The conquest of space seems to have always been at the heart of the motivations of great nations, such as the United States, Russia, China, and others. These countries are fortunate to have structures that work daily to manufacture aerospace products and equipment, facilitating this conquest. The aerospace company Airbus is, moreover, a European multinational considered to be one of the world's leading manufacturers of airliners. The aerospace products it markets would help meet both military and civil needs. It then signs a new contract with the intergovernmental space agency ESA for the design of a total of 6 modules.

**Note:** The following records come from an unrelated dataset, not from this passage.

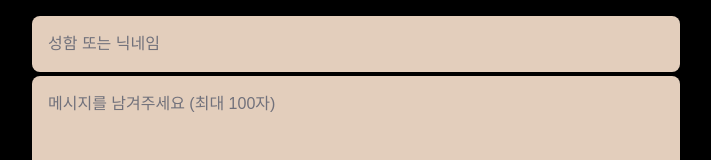
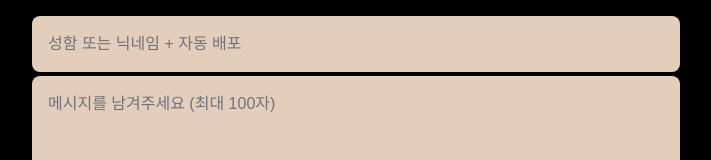
Before and after one commit to jaysongpung/brain-rot, a Next.js app: page /sanity in a window 1280 px wide. Shown: the top 160 px of the page, without its empty margins (284-995 px from the left). Built offline with nearby package versions, Linux system fonts and the light colour scheme; no server answers.

Commit message:
cicd test

```diff
--- a/components/addReplies.js
+++ b/components/addReplies.js
@@ -46,7 +46,7 @@ export default function GuestbookForm() {
           className="mb-1 p-4
           placeholder-zinc-500
           rounded-lg w-full m-0 text-base negative-shadow bg-[#e3cebc]"
-          placeholder="성함 또는 닉네임"/>
+          placeholder="성함 또는 닉네임 + 자동 배포"/>
         <textarea
           className="min-h-36 p-4
           placeholder-zinc-500
```
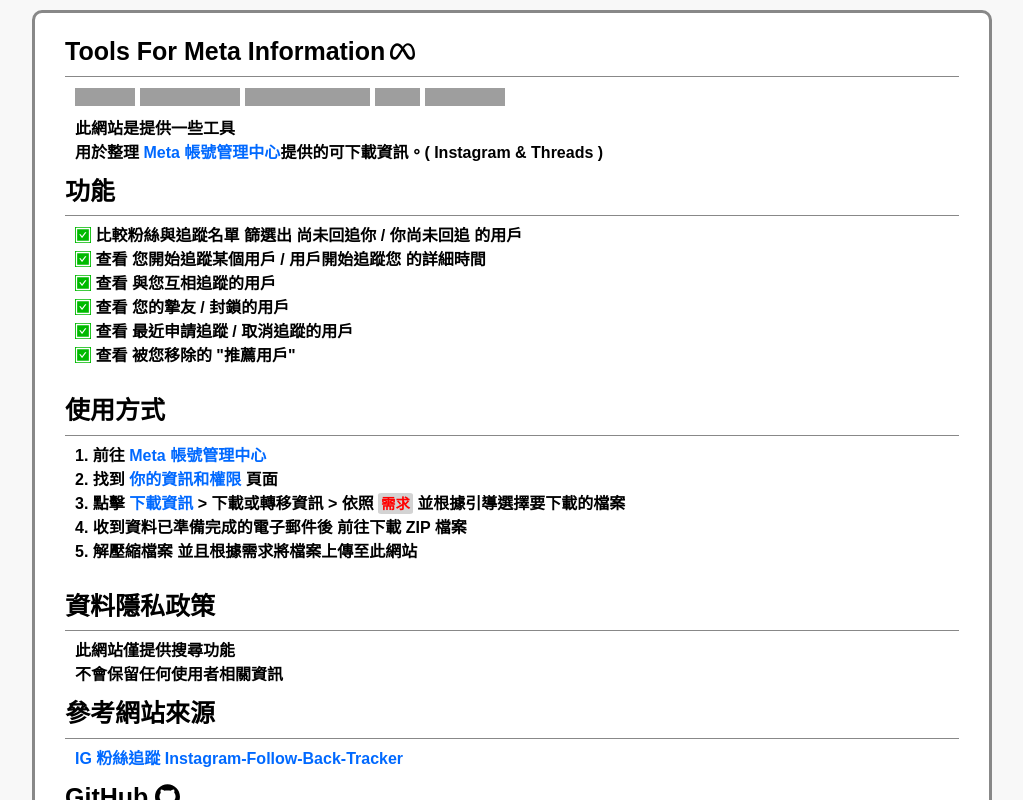
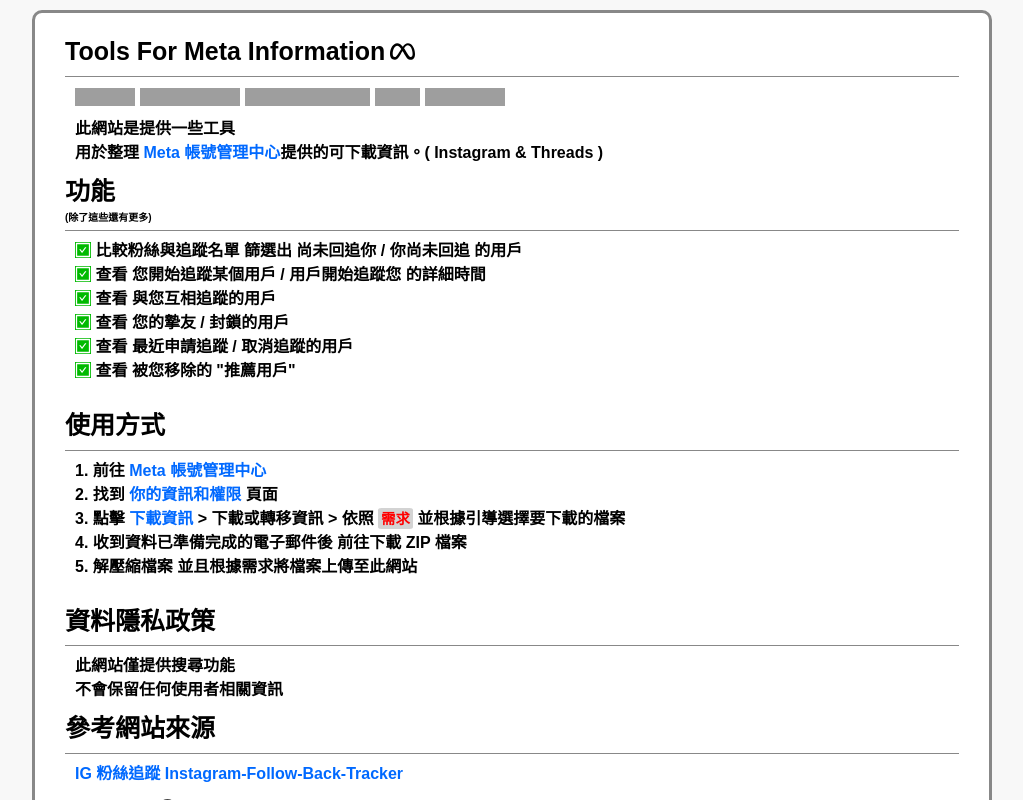
Before and after one commit to fanyuuu2006/Meta-Infomation-Tools, a Next.js app in the folder frontend/: page / in a window 1280 px wide. Shown: the top 800 px of the page, without its empty margins (128-1151 px from the left). Built offline with nearby package versions, Linux system fonts and the light colour scheme; grey boxes are pictures that could not be loaded.

Commit message:
feat: 查看案讚的串文

```diff
--- a/frontend/src/components/Index/IntroSection.tsx
+++ b/frontend/src/components/Index/IntroSection.tsx
@@ -107,8 +107,9 @@
           </OutsideLink>
           提供的可下載資訊。{"( Instagram & Threads )"}
         </div>
-        <div className="Title BottomLine">功能</div>
-
+        <div className="Title BottomLine">
+          功能 <div className="Hint">{"(除了這些還有更多)"}</div>
+        </div>
         <ul className="IntroSection-List Content">
           {Features.map((feature, index) => {
             return (
```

Artemis is an American program of NASA that aims to take a crew of astronauts to the moon. The spacecraft designed to carry the passengers of this crew beyond Earth orbit is called Orion. It is planned that this spacecraft will host three new European ESM service modules following the signing of a contract with Airbus, a European multinational.
A continuity of the Artemis programme can then be envisaged through the design of these additional modules to those already under way, as indicated by the European Space Agency. The new space vehicle would be more likely to take astronauts to the moon thanks to a better propulsion system once the new modules are available.
According to the giant company Aribus, they will also condition the astronauts' quality of life as best as possible by providing the crew with elements such as water and oxygen during the mission period. The goal is to create a lasting presence around the moon and better exploration of the solar system, so that humanity can truly conquer space.
Airbus's place in space exploration is unprecedented. Indeed, the construction of these 6 modules allows to reveal the best brains of the space conquest sector working at the heart of the Airbus company and thus to strengthen partnerships with Europe.
As for the service module proposed by the giant European company, it is cylindrical in shape with a diameter and height measuring approximately 4 metres. Large solar panels, measuring 19 metres when deployed, are also integrated into it and would help produce the amount of energy needed to power two homes. The service module could also hold 8.6 tonnes of fuel to power the main engine, as well as 32 small thrusters.
Finally, a first test flight without an Orion crew, with one of the European service modules, would be filling up at the U.S. Kennedy Space Center. It is called Artemis I and its take-off would be in sight, for this year at the latest. The first astronauts will circumnavigate the moon as agreed for the second mission, Artemis II, and then return to Earth after a few years.